Change detection data:
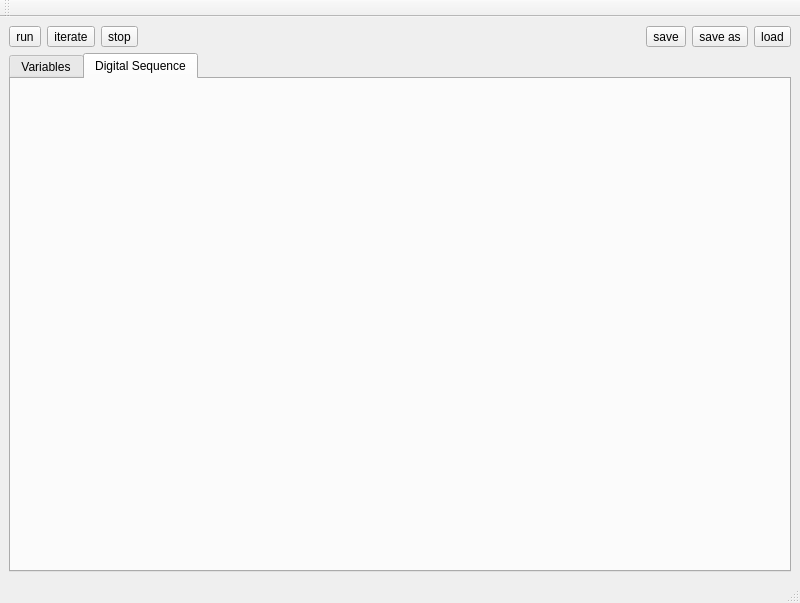
The window that control-system.ui (AlbertHdz4/qplayer) describes before a commit, drawn with Qt 5.
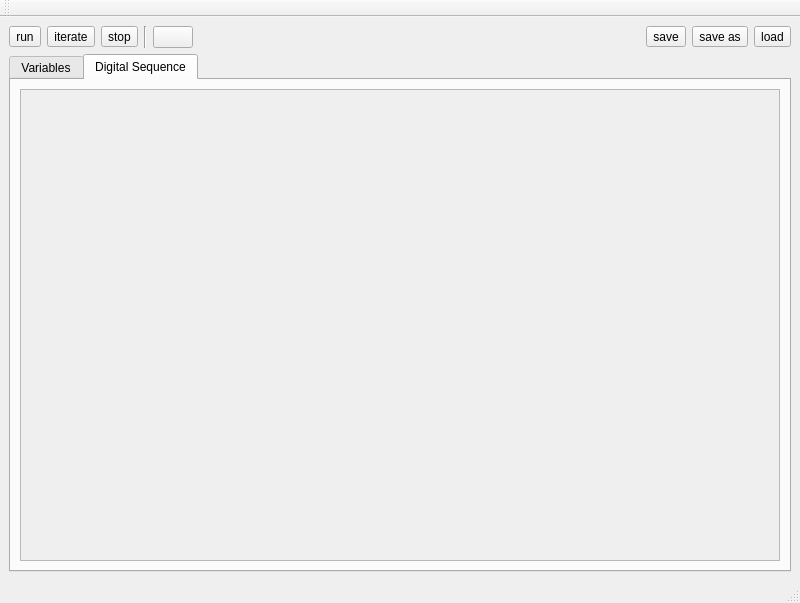
The same window after the commit. The open tabs and pages were chosen to show the change. Icons and pictures are not drawn.

Commit message: Cleaned up and added shuffle button.

Patch:
```diff
--- a/control-system.ui
+++ b/control-system.ui
@@ -77,6 +77,37 @@
         </property>
        </widget>
       </item>
+      <item>
+       <widget class="Line" name="line">
+        <property name="orientation">
+         <enum>Qt::Vertical</enum>
+        </property>
+       </widget>
+      </item>
+      <item>
+       <widget class="QPushButton" name="pushButton">
+        <property name="toolTip">
+         <string>Shuffle iterations</string>
+        </property>
+        <property name="text">
+         <string/>
+        </property>
+        <property name="icon">
+         <iconset resource="resources.qrc">
+          <normaloff>:/actions/icons/media-playlist-repeat.svg</normaloff>
+          <activeon>:/actions/icons/media-playlist-shuffle.svg</activeon>:/actions/icons/media-playlist-repeat.svg</iconset>
+        </property>
+        <property name="iconSize">
+         <size>
+          <width>32</width>
+          <height>32</height>
+         </size>
+        </property>
+        <property name="checkable">
+         <bool>true</bool>
+        </property>
+       </widget>
+      </item>
       <item>
        <spacer name="horizontalSpacer_2">
         <property name="orientation">
@@ -342,7 +373,30 @@
        <attribute name="title">
         <string>Digital Sequence</string>
        </attribute>
-       <layout class="QVBoxLayout" name="verticalLayout_4"/>
+       <layout class="QVBoxLayout" name="verticalLayout_4">
+        <item>
+         <widget class="QScrollArea" name="scrollArea">
+          <property name="widgetResizable">
+           <bool>true</bool>
+          </property>
+          <widget class="QWidget" name="scrollAreaWidgetContents">
+           <property name="geometry">
+            <rect>
+             <x>0</x>
+             <y>0</y>
+             <width>758</width>
+             <height>417</height>
+            </rect>
+           </property>
+           <layout class="QVBoxLayout" name="verticalLayout_5">
+            <item>
+             <layout class="QVBoxLayout" name="digital_tracks_container"/>
+            </item>
+           </layout>
+          </widget>
+         </widget>
+        </item>
+       </layout>
       </widget>
      </widget>
     </item>
```
Left out of the diff: 18 changed lines with no effect on the pictures. The commit also changes 7 other files.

TASK TO COMPLETE: Repeat the lines above exactly, and keep every picture out.

RESPONSE TO THE EXERCISE:
The window that control-system.ui (AlbertHdz4/qplayer) describes before a commit, drawn with Qt 5.
The same window after the commit. The open tabs and pages were chosen to show the change. Icons and pictures are not drawn.

Commit message: Cleaned up and added shuffle button.

Patch:
```diff
--- a/control-system.ui
+++ b/control-system.ui
@@ -77,6 +77,37 @@
         </property>
        </widget>
       </item>
+      <item>
+       <widget class="Line" name="line">
+        <property name="orientation">
+         <enum>Qt::Vertical</enum>
+        </property>
+       </widget>
+      </item>
+      <item>
+       <widget class="QPushButton" name="pushButton">
+        <property name="toolTip">
+         <string>Shuffle iterations</string>
+        </property>
+        <property name="text">
+         <string/>
+        </property>
+        <property name="icon">
+         <iconset resource="resources.qrc">
+          <normaloff>:/actions/icons/media-playlist-repeat.svg</normaloff>
+          <activeon>:/actions/icons/media-playlist-shuffle.svg</activeon>:/actions/icons/media-playlist-repeat.svg</iconset>
+        </property>
+        <property name="iconSize">
+         <size>
+          <width>32</width>
+          <height>32</height>
+         </size>
+        </property>
+        <property name="checkable">
+         <bool>true</bool>
+        </property>
+       </widget>
+      </item>
       <item>
        <spacer name="horizontalSpacer_2">
         <property name="orientation">
@@ -342,7 +373,30 @@
        <attribute name="title">
         <string>Digital Sequence</string>
        </attribute>
-       <layout class="QVBoxLayout" name="verticalLayout_4"/>
+       <layout class="QVBoxLayout" name="verticalLayout_4">
+        <item>
+         <widget class="QScrollArea" name="scrollArea">
+          <property name="widgetResizable">
+           <bool>true</bool>
+          </property>
+          <widget class="QWidget" name="scrollAreaWidgetContents">
+           <property name="geometry">
+            <rect>
+             <x>0</x>
+             <y>0</y>
+             <width>758</width>
+             <height>417</height>
+            </rect>
+           </property>
+           <layout class="QVBoxLayout" name="verticalLayout_5">
+            <item>
+             <layout class="QVBoxLayout" name="digital_tracks_container"/>
+            </item>
+           </layout>
+          </widget>
+         </widget>
+        </item>
+       </layout>
       </widget>
      </widget>
     </item>
```
Left out of the diff: 18 changed lines with no effect on the pictures. The commit also changes 7 other files.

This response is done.